By Charlie Warner
Argus News Editor
Veteran school administrator Marcia Love was hired last month to serve as a part-time interim superintendent for the Caledonia Public Schools system.
The native of Harmony brings a wealth of classroom teaching and school administration to the six-month position.
She graduated from Harmony High School, earned her bachelor’s in elementary education from Mankato State University, her masters degree from Winona State University and did graduate work at Drake University.
Love taught elementary education in Preston for two years, Harmony for six years and served as a combined elementary school principal for the Harmony and Mabel-Canton school districts.
She then served as the elementary school principal for the Elk River (Minn.) School District for one year and then served as the superintendent/elementary school principal for the Mabel-Canton School District for 3.5 years.

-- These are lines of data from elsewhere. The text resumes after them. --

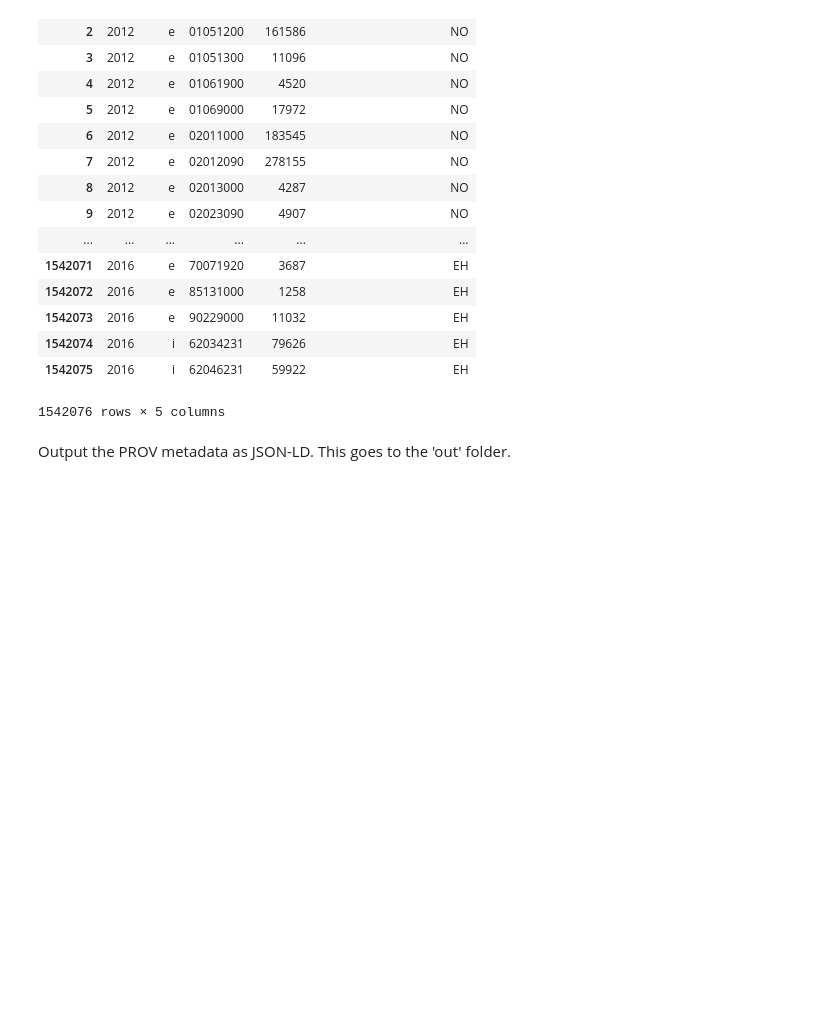
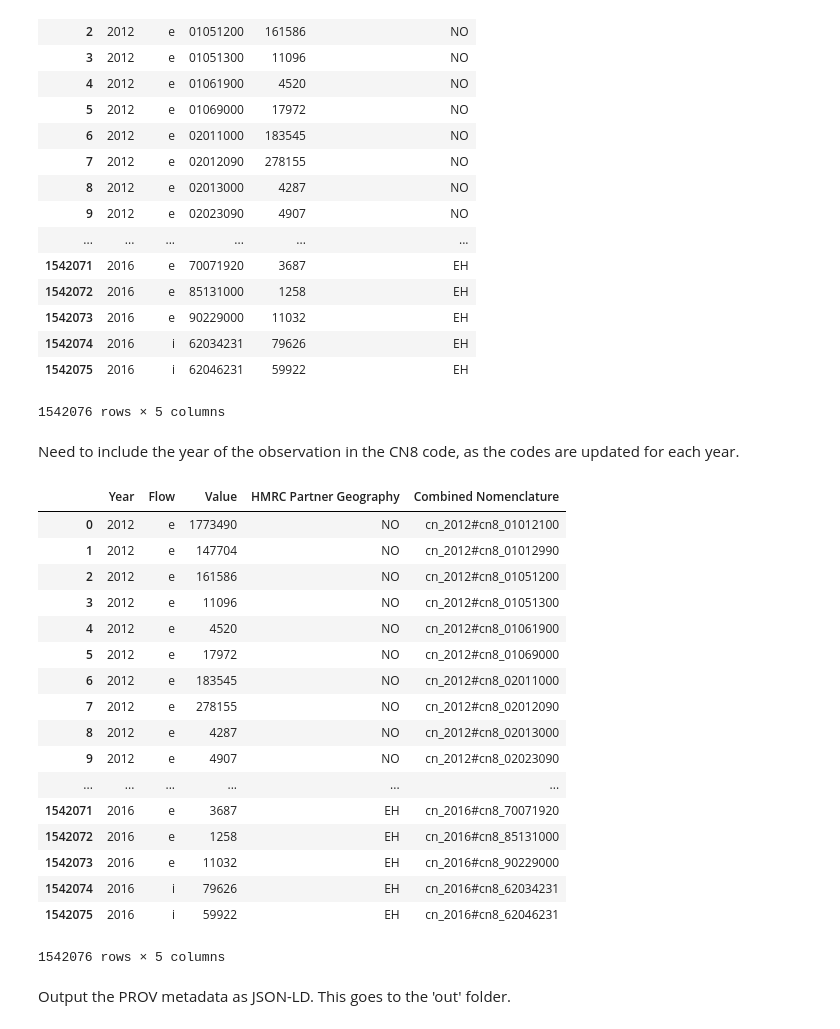
Before and after one commit to lkitching/HMRC_OTS_CN8, a Jupyter notebook: Prepare_sources.ipynb, the cells around one changed output. Saved outputs shown, nothing was run; the diff lists cells and outputs as text; code cells hidden in the pictures; blank space fills up the shorter version.

Commit message:
CN8 -> Combined Nomenclature, using expanded CN8 URI path segment including the year. Units appear to be £, rather than £ million.

```diff
--- a/Prepare_sources.ipynb
+++ b/Prepare_sources.ipynb
@@ -177,5 +177,30 @@ table
 | 1542074 | 2016 | i | 62034231 | 79626 | EH |
 | 1542075 | 2016 | i | 62046231 | 59922 | EH |
 1542076 rows × 5 columns
+# %% [markdown]
+Need to include the year of the observation in the CN8 code, as the codes are updated for each year.
+# %%
+table['Combined Nomenclature'] = table.apply(lambda row: 'cn_%s#cn8_%s' % (row['Year'], row['CN8']), axis=1)
+table.drop(columns=['CN8'], inplace=True)
+table
+# %% [output]
+|  | Year | Flow | Value | HMRC Partner Geography | Combined Nomenclature |
+| 0 | 2012 | e | 1773490 | NO | cn_2012#cn8_01012100 |
+| 1 | 2012 | e | 147704 | NO | cn_2012#cn8_01012990 |
+| 2 | 2012 | e | 161586 | NO | cn_2012#cn8_01051200 |
+| 3 | 2012 | e | 11096 | NO | cn_2012#cn8_01051300 |
+| 4 | 2012 | e | 4520 | NO | cn_2012#cn8_01061900 |
+| 5 | 2012 | e | 17972 | NO | cn_2012#cn8_01069000 |
+| 6 | 2012 | e | 183545 | NO | cn_2012#cn8_02011000 |
+| 7 | 2012 | e | 278155 | NO | cn_2012#cn8_02012090 |
+| 8 | 2012 | e | 4287 | NO | cn_2012#cn8_02013000 |
+| 9 | 2012 | e | 4907 | NO | cn_2012#cn8_02023090 |
+| ... | ... | ... | ... | ... | ... |
+| 1542071 | 2016 | e | 3687 | EH | cn_2016#cn8_70071920 |
+| 1542072 | 2016 | e | 1258 | EH | cn_2016#cn8_85131000 |
+| 1542073 | 2016 | e | 11032 | EH | cn_2016#cn8_90229000 |
+| 1542074 | 2016 | i | 79626 | EH | cn_2016#cn8_62034231 |
+| 1542075 | 2016 | i | 59922 | EH | cn_2016#cn8_62046231 |
+1542076 rows × 5 columns
 # %%
 table['Measure Type'] = 'GBP Total'
```
Also changed, not shown: parts of 2 cells of this notebook.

Love moved on to the Plainview School District, where she was the district’s superintendent for six years. Then she retired…for a short spell.
She then agreed to serve as the interim superintendent at Mabel-Canton, which turned into a 2.5-year stint, before retiring once again. That was three years ago.
About a month ago, Love consented to come out of retirement once again.
“I’m excited to be here,” Love said last week. “The residents of this school district are so supportive of their school. The referendum vote, which passed by a three to one margin to continue the current levy is a testament of just how supportive this community is. The community showed amazing support.
“The kids haven’t changed over the years, but society certainly has,” Love observed. “Society has placed so many demands on parents and in turn, schools have taken so much more responsibility on social issues. This has taken the focus away from education.”
Love said declining enrollment, which means cuts in state aid and state budget issues that have resulted in the state withholding a portion of that payment again this year, have made the school budgeting process much more challenging.
Unfunded state and federal mandates are another area that has tied school administrators’ hands.
“We must be very conservative,” Love noted.
Love pointed out that during the late 1970s and early 1980s, enrollments at most schools in the area were on the upswing. But because the economy was quite sluggish during those years, the challenge was to try to find ways of providing space for more students when money was tight.
“We had increasing enrollments, but it was still quite challenging,” Love recalled.
Love, who has been a part of the education system in Southeast Minnesota for most of the past four decades, said she has enjoyed working in an area were people are so supportive of their school districts. She pointed to the fact that all of the area school districts have continued to support operating levy referendums during the past decade, during tough economic times is a true indicator of just how important local education is.
She and her husband Bob still operate a farm west of Harmony. They have two sons and five grandchildren.
You can contact Charlie Warner at firstname.lastname@example.org